#### What the task asks:
Repeat the data that follows, word for word, without the images.

Structured diff data:

== Segment start ==

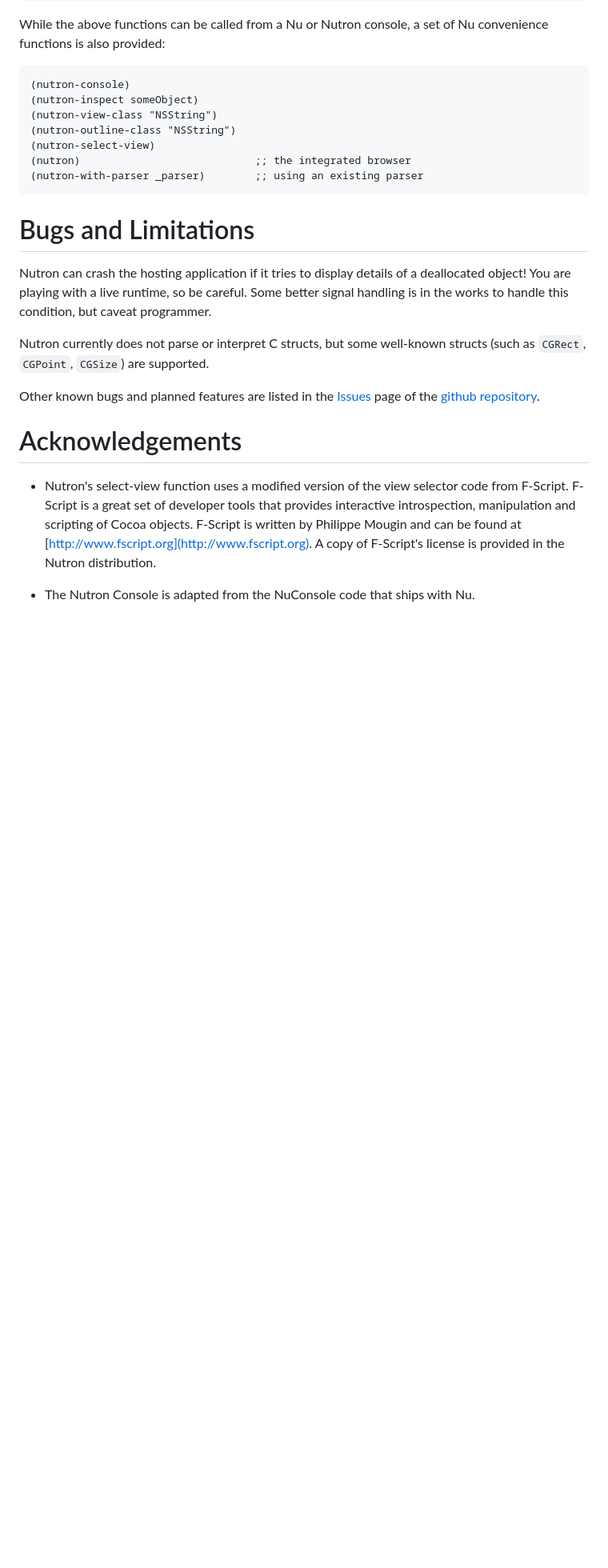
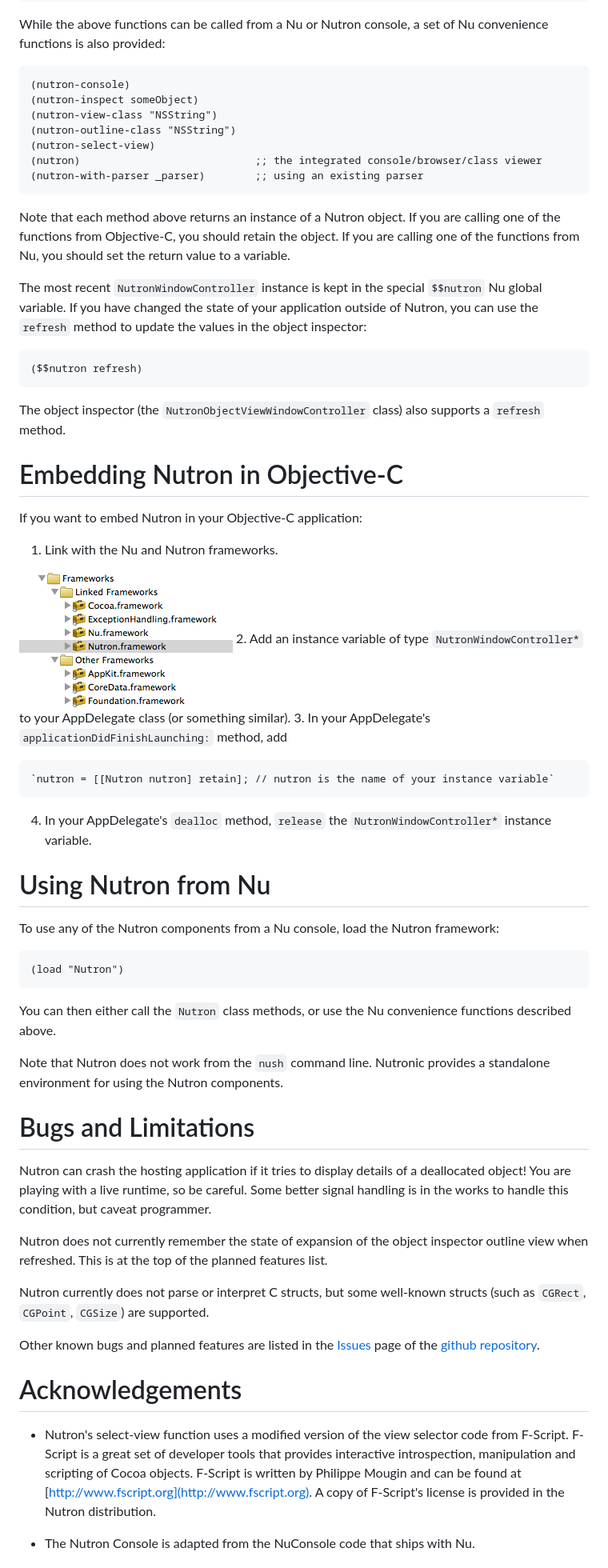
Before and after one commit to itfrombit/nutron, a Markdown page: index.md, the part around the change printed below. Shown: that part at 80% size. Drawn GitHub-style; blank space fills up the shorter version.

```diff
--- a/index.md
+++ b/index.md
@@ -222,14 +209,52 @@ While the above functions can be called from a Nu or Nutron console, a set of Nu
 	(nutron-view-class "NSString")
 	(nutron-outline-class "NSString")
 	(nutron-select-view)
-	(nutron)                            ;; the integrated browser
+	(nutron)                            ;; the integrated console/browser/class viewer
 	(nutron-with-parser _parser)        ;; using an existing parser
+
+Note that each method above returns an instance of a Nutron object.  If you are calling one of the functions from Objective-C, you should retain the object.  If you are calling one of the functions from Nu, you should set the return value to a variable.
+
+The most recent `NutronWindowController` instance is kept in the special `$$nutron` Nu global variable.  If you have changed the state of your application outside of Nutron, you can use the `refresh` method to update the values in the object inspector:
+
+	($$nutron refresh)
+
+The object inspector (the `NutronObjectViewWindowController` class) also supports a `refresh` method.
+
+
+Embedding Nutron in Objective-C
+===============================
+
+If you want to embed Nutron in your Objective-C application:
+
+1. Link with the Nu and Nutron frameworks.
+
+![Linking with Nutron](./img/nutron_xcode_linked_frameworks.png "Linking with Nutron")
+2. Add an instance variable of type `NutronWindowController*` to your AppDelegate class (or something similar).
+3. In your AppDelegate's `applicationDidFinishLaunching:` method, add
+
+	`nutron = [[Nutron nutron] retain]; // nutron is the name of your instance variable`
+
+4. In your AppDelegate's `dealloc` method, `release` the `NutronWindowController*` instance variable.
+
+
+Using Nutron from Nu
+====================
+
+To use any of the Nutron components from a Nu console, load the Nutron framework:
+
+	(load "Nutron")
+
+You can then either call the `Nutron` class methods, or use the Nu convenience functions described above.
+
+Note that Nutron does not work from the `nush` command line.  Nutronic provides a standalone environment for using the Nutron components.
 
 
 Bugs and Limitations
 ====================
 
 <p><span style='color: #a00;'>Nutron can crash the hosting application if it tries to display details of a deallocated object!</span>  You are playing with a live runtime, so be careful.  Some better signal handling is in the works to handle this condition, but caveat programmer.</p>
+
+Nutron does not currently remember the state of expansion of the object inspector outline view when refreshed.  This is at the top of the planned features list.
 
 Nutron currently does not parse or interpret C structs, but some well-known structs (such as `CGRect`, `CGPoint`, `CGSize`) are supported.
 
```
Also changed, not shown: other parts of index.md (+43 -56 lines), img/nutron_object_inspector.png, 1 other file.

== Segment end ==

#### Response to the exercise:
Before and after one commit to itfrombit/nutron, a Markdown page: index.md, the part around the change printed below. Shown: that part at 80% size. Drawn GitHub-style; blank space fills up the shorter version.

```diff
--- a/index.md
+++ b/index.md
@@ -222,14 +209,52 @@ While the above functions can be called from a Nu or Nutron console, a set of Nu
 	(nutron-view-class "NSString")
 	(nutron-outline-class "NSString")
 	(nutron-select-view)
-	(nutron)                            ;; the integrated browser
+	(nutron)                            ;; the integrated console/browser/class viewer
 	(nutron-with-parser _parser)        ;; using an existing parser
+
+Note that each method above returns an instance of a Nutron object.  If you are calling one of the functions from Objective-C, you should retain the object.  If you are calling one of the functions from Nu, you should set the return value to a variable.
+
+The most recent `NutronWindowController` instance is kept in the special `$$nutron` Nu global variable.  If you have changed the state of your application outside of Nutron, you can use the `refresh` method to update the values in the object inspector:
+
+	($$nutron refresh)
+
+The object inspector (the `NutronObjectViewWindowController` class) also supports a `refresh` method.
+
+
+Embedding Nutron in Objective-C
+===============================
+
+If you want to embed Nutron in your Objective-C application:
+
+1. Link with the Nu and Nutron frameworks.
+
+![Linking with Nutron](./img/nutron_xcode_linked_frameworks.png "Linking with Nutron")
+2. Add an instance variable of type `NutronWindowController*` to your AppDelegate class (or something similar).
+3. In your AppDelegate's `applicationDidFinishLaunching:` method, add
+
+	`nutron = [[Nutron nutron] retain]; // nutron is the name of your instance variable`
+
+4. In your AppDelegate's `dealloc` method, `release` the `NutronWindowController*` instance variable.
+
+
+Using Nutron from Nu
+====================
+
+To use any of the Nutron components from a Nu console, load the Nutron framework:
+
+	(load "Nutron")
+
+You can then either call the `Nutron` class methods, or use the Nu convenience functions described above.
+
+Note that Nutron does not work from the `nush` command line.  Nutronic provides a standalone environment for using the Nutron components.
 
 
 Bugs and Limitations
 ====================
 
 <p><span style='color: #a00;'>Nutron can crash the hosting application if it tries to display details of a deallocated object!</span>  You are playing with a live runtime, so be careful.  Some better signal handling is in the works to handle this condition, but caveat programmer.</p>
+
+Nutron does not currently remember the state of expansion of the object inspector outline view when refreshed.  This is at the top of the planned features list.
 
 Nutron currently does not parse or interpret C structs, but some well-known structs (such as `CGRect`, `CGPoint`, `CGSize`) are supported.
 
```
Also changed, not shown: other parts of index.md (+43 -56 lines), img/nutron_object_inspector.png, 1 other file.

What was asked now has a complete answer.